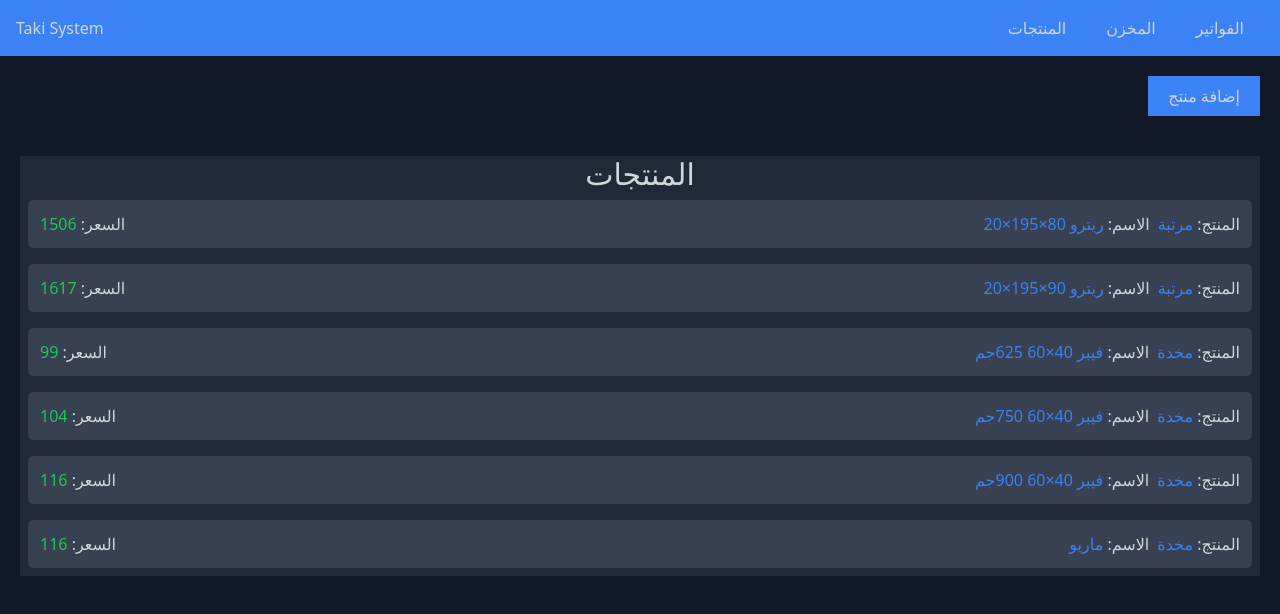
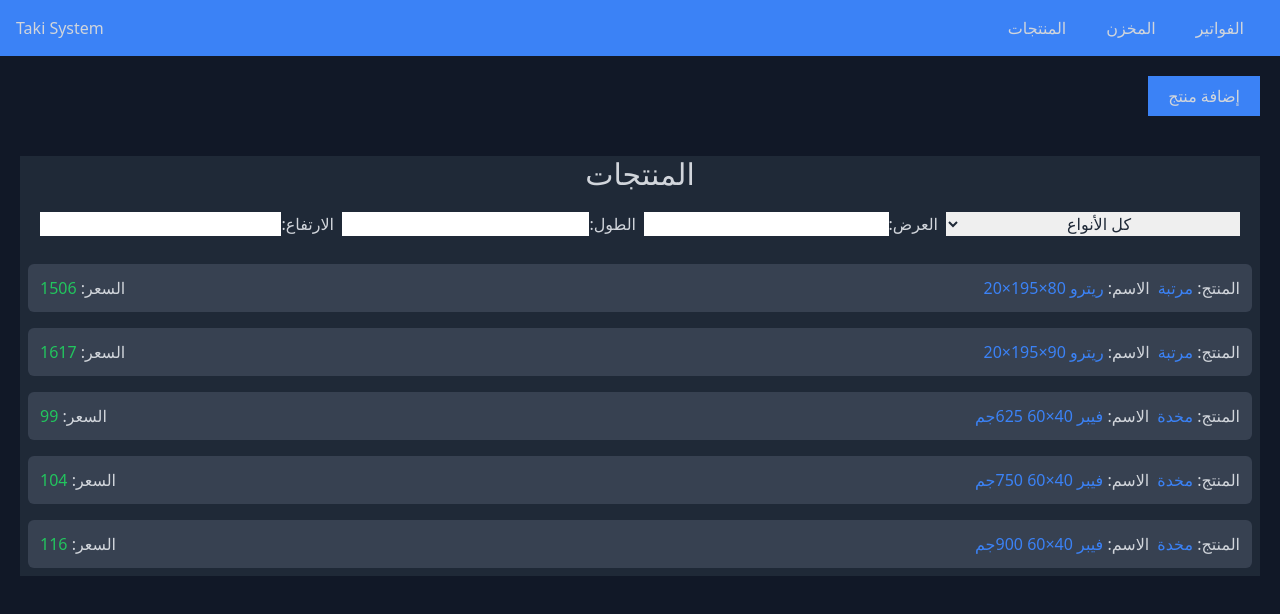
Before and after one commit to alimr70/mattress-sys-front, a React (Create React App) app: page /products in a window 1280 px wide. Shown: the top 614 px of the page. Built offline with nearby package versions, Linux system fonts and the light colour scheme.

Commit message:
Added filtering product options to Products and Warehouse pages

```diff
--- /dev/null
+++ b/src/components/Filter.jsx
@@ -0,0 +1,144 @@
+import { useContext, useEffect, useState } from "react";
+import { useLocation } from "react-router-dom";
+import { GeneralTypesStore } from "../contexts/generalTypesContext";
+import { WarehouseStore } from "../contexts/warehouseContext";
+import { handleNumberInputChange, repeatedFilter } from "../utils";
+import ProductItem from "./ProductItem";
+import WarehouseItem from "./WarehouseItem";
+
+const Filter = ({ toBeFilteredArr }) => {
+  const location = useLocation();
+  const { pathname } = location;
+
+  const { warehouseState } = useContext(WarehouseStore);
+  // const warehouseItems = Object.values(warehouseState);
+
+  const { generalTypesState } = useContext(GeneralTypesStore);
+  const productTypes = Object.values(generalTypesState.productTypes);
+
+  const [filteredProductsArr, setFilteredProductsArr] = useState([]);
+  const [typeFilter, setTypeFilter] = useState("");
+  const [widthFilter, setWidthFilter] = useState("");
+  const [heightFilter, setHeightFilter] = useState("");
+  const [thicknessFilter, setThicknessFilter] = useState("");
+
+  const numberTargets = {
+    thicknessFilter: [thicknessFilter, setThicknessFilter],
+    widthFilter: [widthFilter, setWidthFilter],
+    heightFilter: [heightFilter, setHeightFilter],
+  };
+
+  useEffect(() => {
+    const filters = [];
+    typeFilter !== "" && filters.push({ type: typeFilter });
+    widthFilter !== "" && filters.push({ width: widthFilter });
+    heightFilter !== "" && filters.push({ height: heightFilter });
+    thicknessFilter !== "" && filters.push({ thickness: thicknessFilter });
+
+    const filteredProductsArr = repeatedFilter(toBeFilteredArr, filters);
+    setFilteredProductsArr(filteredProductsArr);
+  }, [
+    toBeFilteredArr,
+    setFilteredProductsArr,
+    typeFilter,
+    widthFilter,
+    heightFilter,
+    thicknessFilter,
+  ]);
+
+  return (
+    <>
+      {/* Filter */}
+      <div className="m-5 grid xs:grid-cols-4 gap-2">
+        <div className="col-span-1">
+          <select
+            className="w-full text-gray-800"
+            name="typeFilter"
+            id="typeFilter"
+            value={typeFilter}
+            onChange={(e) => setTypeFilter(e.target.value)}>
+            <option className="text-center text-gray-500" value="" defaultValue>
+              كل الأنواع
+            </option>
+            {productTypes.map((el, index) => (
+              <option
+                className="text-center text-gray-800"
+                value={el}
+                key={index}>
+                {el}
+              </option>
+            ))}
+          </select>
+        </div>
+        <div className="col-span-1 flex">
+          <label htmlFor="thicknessFilter">العرض:</label>
+          <input
+            dir="ltr"
+            inputMode="numeric"
+            type="text"
+            name="widthFilter"
+            id="widthFilter"
+            className="w-full text-center text-gray-800"
+            value={widthFilter}
+            onChange={(e) => {
+              handleNumberInputChange(e, "widthFilter", numberTargets);
+            }}
+          />
+        </div>
+        <div className="col-span-1 flex">
+          <label htmlFor="thicknessFilter">الطول:</label>
+          <input
+            dir="ltr"
+            inputMode="numeric"
+            type="text"
+            name="heightFilter"
+            id="heightFilter"
+            className="w-full text-center text-gray-800"
+            value={heightFilter}
+            onChange={(e) => {
+              handleNumberInputChange(e, "heightFilter", numberTargets);
+            }}
+          />
+        </div>
+        <div className="col-span-1 flex">
+          <label htmlFor="thicknessFilter">الارتفاع:</label>
+          <input
+            dir="ltr"
+            inputMode="numeric"
+            type="text"
+            name="thicknessFilter"
+            id="thicknessFilter"
+            className="w-full text-center text-gray-800"
+            value={thicknessFilter}
+            onChange={(e) => {
+              handleNumberInputChange(e, "thicknessFilter", numberTargets);
+            }}
+          />
+        </div>
+      </div>
+      <div>
+        <ul className="flex justify-end flex-col">
+          {pathname === "/products" &&
+            filteredProductsArr.map((product) => {
+              return <ProductItem key={product.id} product={product} />;
+            })}
+          {pathname === "/warehouse" &&
+            filteredProductsArr
+              .filter(
+                (product) => warehouseState[product.warehouseId] !== undefined
+              )
+              .map((filteredProduct) => {
+                return (
+                  <WarehouseItem
+                    key={filteredProduct.warehouseId}
+                    item={warehouseState[filteredProduct.warehouseId]}
+                  />
+                );
+              })}
+        </ul>
+      </div>
+    </>
+  );
+};
+
+export default Filter;
--- a/src/contexts/dbSample.json
+++ b/src/contexts/dbSample.json
@@ -14,11 +14,11 @@
       "7": "سرير إنتركونتننتال"
     },
     "mattressNames": {
-      "1": "ريترو - سوست متصلة",
-      "2": "جولدن - سوست متصلة",
-      "3": "دودو - سوست متصلة",
-      "4": "سو - سوست منفصلة",
-      "5": "ماريو - طبية بدون سوست",
+      "1": "ريترو",
+      "2": "جولدن",
+      "3": "دودو",
+      "4": "سو",
+      "5": "ماريو",
       "6": "ميموري"
     },
     "pillowNames": {
@@ -42,8 +42,7 @@
     "U4QG5mpfkB": { "id": "U4QG5mpfkB", "type": "مرتبة", "name": "ريترو 90×195×20", "thickness": "20", "width": "90", "height": "195", "price": "1617", "warehouseId": "169841869", "standard": false, "nonStandardCostForSquarMeter": 0 },
     "_NHkm7ooPB": { "id": "_NHkm7ooPB", "type": "مخدة", "name": "فيبر 40×60 625جم", "thickness": "", "width": "40", "height": "60", "price": "99", "warehouseId": "111648", "standard": false, "nonStandardCostForSquarMeter": 0 },
     "PdoNUfd8Gv": { "id": "PdoNUfd8Gv", "type": "مخدة", "name": "فيبر 40×60 750جم", "thickness": "", "width": "40", "height": "60", "price": "104", "warehouseId": "1556984362", "standard": false, "nonStandardCostForSquarMeter": 0 },
-    "U4O9suEFJr": { "id": "U4O9suEFJr", "type": "مخدة", "name": "فيبر 40×60 900جم", "thickness": "", "width": "40", "height": "60", "price": "116", "warehouseId": "618946188", "standard": false, "nonStandardCostForSquarMeter": 0 },
-    "sdlkfj65498d": { "id": "sdlkfj65498d", "type": "مخدة", "name": "ماريو", "thickness": "20", "width": "170", "height": "200", "price": "116", "warehouseId": "68987985", "standard": true, "nonStandardCostForSquarMeter": 1995 }
+    "U4O9suEFJr": { "id": "U4O9suEFJr", "type": "مخدة", "name": "فيبر 40×60 900جم", "thickness": "", "width": "40", "height": "60", "price": "116", "warehouseId": "618946188", "standard": false, "nonStandardCostForSquarMeter": 0 }
   },
   "warehouse": {
     "18949841648": {
--- a/src/pages/Products.jsx
+++ b/src/pages/Products.jsx
@@ -1,13 +1,14 @@
 import { useContext } from "react";
 import { Link } from "react-router-dom";
 import Container from "../components/Container";
+import Filter from "../components/Filter";
 import Header from "../components/Header";
-import ProductItem from "../components/ProductItem";
 import { ProductsStore } from "../contexts/productsContext";
 
 const Products = () => {
   const { productsState } = useContext(ProductsStore);
   const products = Object.values(productsState);
+
   return (
     <>
       <Header />
@@ -17,13 +18,14 @@ const Products = () => {
         </Link>
       </div>
       <Container title="المنتجات">
-        <div>
+        <Filter toBeFilteredArr={products} />
+        {/* <div>
           <ul className="flex justify-end flex-col">
             {products.map((product) => {
               return <ProductItem key={product.id} product={product} />;
             })}
           </ul>
-        </div>
+        </div> */}
       </Container>
     </>
   );
--- a/src/pages/Warehouse.jsx
+++ b/src/pages/Warehouse.jsx
@@ -1,12 +1,19 @@
 import { useContext } from "react";
 import { Link } from "react-router-dom";
 import Container from "../components/Container";
+import Filter from "../components/Filter";
 import Header from "../components/Header";
-import WarehouseItem from "../components/WarehouseItem";
-import { WarehouseStore } from "../contexts/warehouseContext";
+import { ProductsStore } from "../contexts/productsContext";
+// import { WarehouseStore } from "../contexts/warehouseContext";
+// import WarehouseItem from "../components/WarehouseItem";
 
 const Warehouse = () => {
-  const { warehouseState } = useContext(WarehouseStore);
+  // const { warehouseState } = useContext(WarehouseStore);
+  // const warehouseItems = Object.values(warehouseState);
+
+  const { productsState } = useContext(ProductsStore);
+  const products = Object.values(productsState);
+
   return (
     <>
       <Header />
@@ -16,13 +23,14 @@ const Warehouse = () => {
         </Link>
       </div>
       <Container title="المخزن">
-        <div>
+        <Filter toBeFilteredArr={products} />
+        {/* <div>
           <ul className="flex justify-end flex-col">
             {Object.values(warehouseState).map((item) => {
               return <WarehouseItem key={item.id} item={item} />;
             })}
           </ul>
-        </div>
+        </div> */}
       </Container>
     </>
   );
```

*Task directions*. Scan the material for lines with the word "سوست", and copy each line you find.

*Answer below*.
-      "1": "ريترو - سوست متصلة",
-      "2": "جولدن - سوست متصلة",
-      "3": "دودو - سوست متصلة",
-      "4": "سو - سوست منفصلة",
-      "5": "ماريو - طبية بدون سوست",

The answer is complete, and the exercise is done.